## Given records

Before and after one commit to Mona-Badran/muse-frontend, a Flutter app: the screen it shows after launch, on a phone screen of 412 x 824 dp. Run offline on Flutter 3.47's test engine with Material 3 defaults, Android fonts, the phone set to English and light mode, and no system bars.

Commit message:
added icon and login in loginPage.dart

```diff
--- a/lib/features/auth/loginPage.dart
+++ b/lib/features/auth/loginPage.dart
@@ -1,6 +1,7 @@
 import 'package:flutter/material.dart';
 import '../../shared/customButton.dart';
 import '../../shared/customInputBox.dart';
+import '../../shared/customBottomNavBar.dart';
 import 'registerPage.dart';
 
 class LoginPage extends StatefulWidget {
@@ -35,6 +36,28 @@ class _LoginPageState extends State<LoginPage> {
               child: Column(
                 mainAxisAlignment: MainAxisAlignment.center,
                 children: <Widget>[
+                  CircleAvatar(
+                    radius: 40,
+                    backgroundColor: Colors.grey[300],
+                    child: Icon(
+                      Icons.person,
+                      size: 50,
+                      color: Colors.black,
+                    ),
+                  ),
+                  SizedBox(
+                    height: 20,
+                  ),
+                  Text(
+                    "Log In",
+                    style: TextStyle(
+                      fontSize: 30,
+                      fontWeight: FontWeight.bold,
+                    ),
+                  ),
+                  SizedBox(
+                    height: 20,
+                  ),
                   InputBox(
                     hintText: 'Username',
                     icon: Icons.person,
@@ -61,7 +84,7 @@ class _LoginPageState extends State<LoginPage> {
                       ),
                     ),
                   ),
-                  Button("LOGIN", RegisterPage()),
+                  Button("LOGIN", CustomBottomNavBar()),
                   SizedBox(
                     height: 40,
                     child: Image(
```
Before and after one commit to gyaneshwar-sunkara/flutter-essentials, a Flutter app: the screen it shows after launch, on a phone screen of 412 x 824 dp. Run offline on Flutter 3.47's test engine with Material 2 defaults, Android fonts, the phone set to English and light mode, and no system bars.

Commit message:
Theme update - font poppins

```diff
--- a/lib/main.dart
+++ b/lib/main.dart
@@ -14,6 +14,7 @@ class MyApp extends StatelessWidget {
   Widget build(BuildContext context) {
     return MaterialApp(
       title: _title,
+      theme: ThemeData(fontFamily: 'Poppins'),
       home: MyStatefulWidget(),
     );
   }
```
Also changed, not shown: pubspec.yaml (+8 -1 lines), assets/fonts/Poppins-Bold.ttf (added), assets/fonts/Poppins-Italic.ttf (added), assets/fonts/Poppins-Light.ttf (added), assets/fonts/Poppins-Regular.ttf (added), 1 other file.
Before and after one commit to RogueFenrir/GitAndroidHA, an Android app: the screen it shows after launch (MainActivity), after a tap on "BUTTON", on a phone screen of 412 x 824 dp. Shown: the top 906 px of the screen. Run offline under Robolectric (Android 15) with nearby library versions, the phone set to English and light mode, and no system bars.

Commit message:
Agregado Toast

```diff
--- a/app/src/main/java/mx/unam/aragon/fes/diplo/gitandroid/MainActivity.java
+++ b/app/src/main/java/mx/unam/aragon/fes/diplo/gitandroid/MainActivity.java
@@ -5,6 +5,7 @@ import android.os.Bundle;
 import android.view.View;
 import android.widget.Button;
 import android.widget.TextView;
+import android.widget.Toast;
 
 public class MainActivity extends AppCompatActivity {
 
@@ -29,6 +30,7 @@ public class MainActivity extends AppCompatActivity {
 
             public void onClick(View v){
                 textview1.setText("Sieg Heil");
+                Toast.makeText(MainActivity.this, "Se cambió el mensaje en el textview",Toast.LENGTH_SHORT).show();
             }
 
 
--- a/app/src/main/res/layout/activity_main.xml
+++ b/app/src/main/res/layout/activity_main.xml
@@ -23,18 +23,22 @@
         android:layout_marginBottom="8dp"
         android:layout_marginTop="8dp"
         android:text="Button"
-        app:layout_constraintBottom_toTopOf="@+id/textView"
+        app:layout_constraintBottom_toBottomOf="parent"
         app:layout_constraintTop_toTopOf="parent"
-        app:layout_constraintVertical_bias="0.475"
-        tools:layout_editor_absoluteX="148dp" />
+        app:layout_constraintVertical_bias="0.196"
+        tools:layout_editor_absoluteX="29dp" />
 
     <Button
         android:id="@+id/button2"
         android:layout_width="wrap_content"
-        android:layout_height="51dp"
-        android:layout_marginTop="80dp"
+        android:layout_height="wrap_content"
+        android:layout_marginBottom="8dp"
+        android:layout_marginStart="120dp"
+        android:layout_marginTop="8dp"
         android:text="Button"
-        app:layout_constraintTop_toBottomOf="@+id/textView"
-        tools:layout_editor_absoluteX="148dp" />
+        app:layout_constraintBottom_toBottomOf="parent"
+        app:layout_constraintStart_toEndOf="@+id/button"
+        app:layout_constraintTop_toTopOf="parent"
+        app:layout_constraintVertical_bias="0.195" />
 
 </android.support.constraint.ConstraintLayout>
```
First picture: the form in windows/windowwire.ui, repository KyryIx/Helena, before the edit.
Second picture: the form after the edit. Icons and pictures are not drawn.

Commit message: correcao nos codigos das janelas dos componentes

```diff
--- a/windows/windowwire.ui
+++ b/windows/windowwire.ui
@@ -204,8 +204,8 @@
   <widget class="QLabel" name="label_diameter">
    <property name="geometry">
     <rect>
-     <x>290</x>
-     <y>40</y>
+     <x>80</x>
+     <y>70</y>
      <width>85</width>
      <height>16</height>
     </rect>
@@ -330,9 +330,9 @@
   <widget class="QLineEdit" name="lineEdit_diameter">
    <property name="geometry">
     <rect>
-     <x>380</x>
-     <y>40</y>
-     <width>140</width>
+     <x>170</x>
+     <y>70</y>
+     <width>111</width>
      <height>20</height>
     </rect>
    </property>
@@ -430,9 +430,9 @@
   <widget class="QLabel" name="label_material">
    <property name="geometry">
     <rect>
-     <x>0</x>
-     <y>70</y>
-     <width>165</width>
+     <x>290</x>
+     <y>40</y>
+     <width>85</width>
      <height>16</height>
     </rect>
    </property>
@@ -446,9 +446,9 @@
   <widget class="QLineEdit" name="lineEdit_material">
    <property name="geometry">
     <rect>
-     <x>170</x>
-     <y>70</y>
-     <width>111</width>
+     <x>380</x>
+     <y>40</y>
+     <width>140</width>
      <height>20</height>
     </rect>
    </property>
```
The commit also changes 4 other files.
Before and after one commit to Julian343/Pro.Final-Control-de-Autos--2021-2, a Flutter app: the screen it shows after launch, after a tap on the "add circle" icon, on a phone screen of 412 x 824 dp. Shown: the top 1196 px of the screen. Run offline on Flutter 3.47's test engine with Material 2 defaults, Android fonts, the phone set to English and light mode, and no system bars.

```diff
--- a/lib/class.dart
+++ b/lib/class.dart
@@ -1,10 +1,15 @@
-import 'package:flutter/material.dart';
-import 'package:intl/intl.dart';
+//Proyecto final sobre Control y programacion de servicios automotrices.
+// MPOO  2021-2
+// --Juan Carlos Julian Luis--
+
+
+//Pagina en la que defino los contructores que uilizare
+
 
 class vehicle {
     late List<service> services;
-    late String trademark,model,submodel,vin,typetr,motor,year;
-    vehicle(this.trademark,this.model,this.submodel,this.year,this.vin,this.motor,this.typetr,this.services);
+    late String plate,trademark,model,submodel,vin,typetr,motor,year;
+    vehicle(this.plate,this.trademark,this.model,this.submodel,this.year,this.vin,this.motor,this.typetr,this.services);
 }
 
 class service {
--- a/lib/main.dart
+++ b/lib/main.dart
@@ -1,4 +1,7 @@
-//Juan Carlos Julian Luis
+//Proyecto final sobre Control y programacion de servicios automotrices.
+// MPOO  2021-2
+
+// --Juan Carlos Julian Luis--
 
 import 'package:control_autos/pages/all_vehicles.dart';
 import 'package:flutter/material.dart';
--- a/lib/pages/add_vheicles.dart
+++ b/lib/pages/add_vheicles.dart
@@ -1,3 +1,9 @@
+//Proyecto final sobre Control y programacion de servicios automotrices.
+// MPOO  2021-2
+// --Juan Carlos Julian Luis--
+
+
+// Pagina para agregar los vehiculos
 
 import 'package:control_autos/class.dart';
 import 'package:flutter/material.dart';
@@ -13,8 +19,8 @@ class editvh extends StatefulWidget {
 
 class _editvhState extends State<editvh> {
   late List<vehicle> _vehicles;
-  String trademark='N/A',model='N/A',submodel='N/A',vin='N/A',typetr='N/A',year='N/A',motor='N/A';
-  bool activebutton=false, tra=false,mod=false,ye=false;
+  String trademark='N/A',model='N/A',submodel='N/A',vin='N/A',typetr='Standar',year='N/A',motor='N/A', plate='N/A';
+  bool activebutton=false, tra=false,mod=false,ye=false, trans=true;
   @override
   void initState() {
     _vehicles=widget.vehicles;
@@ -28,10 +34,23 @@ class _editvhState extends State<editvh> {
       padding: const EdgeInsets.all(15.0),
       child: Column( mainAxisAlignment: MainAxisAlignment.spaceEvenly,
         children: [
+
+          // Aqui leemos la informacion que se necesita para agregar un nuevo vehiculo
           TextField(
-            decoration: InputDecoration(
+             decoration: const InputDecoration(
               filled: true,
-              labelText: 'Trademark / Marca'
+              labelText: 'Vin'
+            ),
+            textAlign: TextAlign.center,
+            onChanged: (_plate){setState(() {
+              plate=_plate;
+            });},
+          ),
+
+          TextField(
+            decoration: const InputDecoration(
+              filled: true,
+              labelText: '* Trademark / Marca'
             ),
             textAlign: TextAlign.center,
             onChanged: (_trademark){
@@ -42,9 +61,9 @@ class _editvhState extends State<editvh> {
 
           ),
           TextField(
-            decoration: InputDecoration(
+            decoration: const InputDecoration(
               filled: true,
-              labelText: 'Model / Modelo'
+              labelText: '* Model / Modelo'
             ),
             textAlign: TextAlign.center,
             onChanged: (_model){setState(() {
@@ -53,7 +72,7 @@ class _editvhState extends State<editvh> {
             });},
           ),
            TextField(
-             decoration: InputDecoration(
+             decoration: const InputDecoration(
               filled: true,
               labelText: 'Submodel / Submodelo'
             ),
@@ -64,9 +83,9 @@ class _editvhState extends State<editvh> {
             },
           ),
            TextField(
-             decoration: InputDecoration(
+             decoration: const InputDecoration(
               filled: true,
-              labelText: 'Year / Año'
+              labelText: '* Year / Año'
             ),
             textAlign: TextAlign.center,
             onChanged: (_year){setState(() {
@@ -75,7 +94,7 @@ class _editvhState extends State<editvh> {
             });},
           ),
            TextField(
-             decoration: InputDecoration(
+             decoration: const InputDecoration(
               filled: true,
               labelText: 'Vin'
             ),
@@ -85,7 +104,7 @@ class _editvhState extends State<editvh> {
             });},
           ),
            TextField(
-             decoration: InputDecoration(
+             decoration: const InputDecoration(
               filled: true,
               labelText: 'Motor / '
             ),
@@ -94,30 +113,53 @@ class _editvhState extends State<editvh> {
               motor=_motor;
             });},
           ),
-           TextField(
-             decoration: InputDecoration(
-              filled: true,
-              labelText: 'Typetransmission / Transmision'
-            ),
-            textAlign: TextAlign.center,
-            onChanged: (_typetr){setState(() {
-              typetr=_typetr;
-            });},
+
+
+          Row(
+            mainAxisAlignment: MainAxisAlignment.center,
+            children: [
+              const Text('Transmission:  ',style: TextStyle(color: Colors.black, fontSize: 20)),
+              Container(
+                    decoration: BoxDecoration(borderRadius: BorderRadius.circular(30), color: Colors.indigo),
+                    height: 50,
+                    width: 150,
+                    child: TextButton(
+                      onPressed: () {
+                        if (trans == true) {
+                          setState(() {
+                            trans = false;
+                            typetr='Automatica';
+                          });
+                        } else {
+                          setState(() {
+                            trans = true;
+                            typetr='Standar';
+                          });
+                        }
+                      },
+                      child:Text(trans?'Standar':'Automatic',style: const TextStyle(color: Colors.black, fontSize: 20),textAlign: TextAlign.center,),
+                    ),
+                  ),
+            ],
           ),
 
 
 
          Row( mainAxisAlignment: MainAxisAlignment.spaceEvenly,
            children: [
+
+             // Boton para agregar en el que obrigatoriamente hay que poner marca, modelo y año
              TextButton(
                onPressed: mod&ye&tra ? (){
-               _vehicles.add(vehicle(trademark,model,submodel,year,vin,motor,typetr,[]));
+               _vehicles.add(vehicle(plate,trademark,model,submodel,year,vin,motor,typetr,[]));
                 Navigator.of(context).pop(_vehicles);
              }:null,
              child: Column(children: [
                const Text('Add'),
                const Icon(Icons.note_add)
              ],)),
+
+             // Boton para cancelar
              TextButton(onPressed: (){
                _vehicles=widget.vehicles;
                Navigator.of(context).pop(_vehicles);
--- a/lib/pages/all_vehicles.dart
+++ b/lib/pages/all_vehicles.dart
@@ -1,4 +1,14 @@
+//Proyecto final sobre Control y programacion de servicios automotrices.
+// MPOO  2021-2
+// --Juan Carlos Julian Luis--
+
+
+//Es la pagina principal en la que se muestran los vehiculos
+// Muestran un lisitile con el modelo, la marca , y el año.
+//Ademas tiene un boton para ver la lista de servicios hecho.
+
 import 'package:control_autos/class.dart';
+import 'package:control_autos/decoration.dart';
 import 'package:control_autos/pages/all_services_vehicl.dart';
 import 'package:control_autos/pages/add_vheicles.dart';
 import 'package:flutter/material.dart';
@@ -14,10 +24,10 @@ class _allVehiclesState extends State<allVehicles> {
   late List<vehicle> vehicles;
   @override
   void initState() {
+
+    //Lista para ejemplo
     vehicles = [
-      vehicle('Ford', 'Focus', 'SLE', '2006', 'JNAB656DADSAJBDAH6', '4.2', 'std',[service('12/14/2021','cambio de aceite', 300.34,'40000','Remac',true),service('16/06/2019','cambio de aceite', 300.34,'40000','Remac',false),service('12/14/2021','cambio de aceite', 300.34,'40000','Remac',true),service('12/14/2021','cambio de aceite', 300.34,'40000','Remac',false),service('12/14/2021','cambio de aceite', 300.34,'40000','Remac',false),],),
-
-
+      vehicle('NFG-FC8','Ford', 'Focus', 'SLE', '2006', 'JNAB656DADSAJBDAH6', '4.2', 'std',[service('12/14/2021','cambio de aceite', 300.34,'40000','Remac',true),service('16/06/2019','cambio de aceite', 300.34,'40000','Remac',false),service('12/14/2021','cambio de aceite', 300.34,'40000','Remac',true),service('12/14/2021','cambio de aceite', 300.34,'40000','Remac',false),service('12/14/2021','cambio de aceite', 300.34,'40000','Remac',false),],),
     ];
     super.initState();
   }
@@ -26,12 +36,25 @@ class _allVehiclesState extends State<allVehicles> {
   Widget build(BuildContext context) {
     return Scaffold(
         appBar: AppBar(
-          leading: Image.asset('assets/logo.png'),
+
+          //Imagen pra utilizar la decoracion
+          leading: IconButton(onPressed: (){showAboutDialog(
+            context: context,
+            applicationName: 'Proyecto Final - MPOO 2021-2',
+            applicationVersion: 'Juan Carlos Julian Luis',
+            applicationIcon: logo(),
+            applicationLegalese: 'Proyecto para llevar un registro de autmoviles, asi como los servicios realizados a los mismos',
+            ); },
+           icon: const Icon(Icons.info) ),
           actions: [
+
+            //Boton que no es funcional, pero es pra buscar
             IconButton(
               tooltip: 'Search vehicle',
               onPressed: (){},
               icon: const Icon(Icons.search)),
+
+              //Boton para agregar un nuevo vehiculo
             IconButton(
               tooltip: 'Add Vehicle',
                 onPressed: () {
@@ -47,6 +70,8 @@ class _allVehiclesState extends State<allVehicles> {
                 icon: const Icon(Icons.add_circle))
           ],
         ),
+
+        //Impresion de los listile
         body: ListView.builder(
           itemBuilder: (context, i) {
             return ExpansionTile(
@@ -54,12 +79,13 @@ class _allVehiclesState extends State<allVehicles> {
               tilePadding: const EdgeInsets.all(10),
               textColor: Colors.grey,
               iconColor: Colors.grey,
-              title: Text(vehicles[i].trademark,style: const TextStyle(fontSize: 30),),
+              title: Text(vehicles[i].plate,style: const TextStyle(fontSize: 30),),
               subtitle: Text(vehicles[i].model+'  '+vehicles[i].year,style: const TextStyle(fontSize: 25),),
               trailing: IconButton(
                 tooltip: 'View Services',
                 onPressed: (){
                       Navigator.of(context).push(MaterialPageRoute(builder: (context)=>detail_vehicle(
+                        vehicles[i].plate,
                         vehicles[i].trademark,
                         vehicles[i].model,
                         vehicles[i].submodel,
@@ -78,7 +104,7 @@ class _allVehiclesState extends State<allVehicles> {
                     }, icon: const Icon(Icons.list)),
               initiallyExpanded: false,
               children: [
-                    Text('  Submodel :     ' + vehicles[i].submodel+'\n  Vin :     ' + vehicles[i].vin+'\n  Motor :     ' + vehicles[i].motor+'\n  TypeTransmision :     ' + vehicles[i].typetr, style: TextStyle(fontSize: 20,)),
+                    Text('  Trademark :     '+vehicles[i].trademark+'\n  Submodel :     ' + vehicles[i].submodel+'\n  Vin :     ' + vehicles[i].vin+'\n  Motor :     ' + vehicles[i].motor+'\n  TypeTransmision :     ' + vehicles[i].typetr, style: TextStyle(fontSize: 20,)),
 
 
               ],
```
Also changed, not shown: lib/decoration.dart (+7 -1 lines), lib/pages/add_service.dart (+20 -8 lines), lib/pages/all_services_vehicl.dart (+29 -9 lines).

## Problem requirements
State how many lines of the listing include "windows", and nothing more.

## Solved exercise
3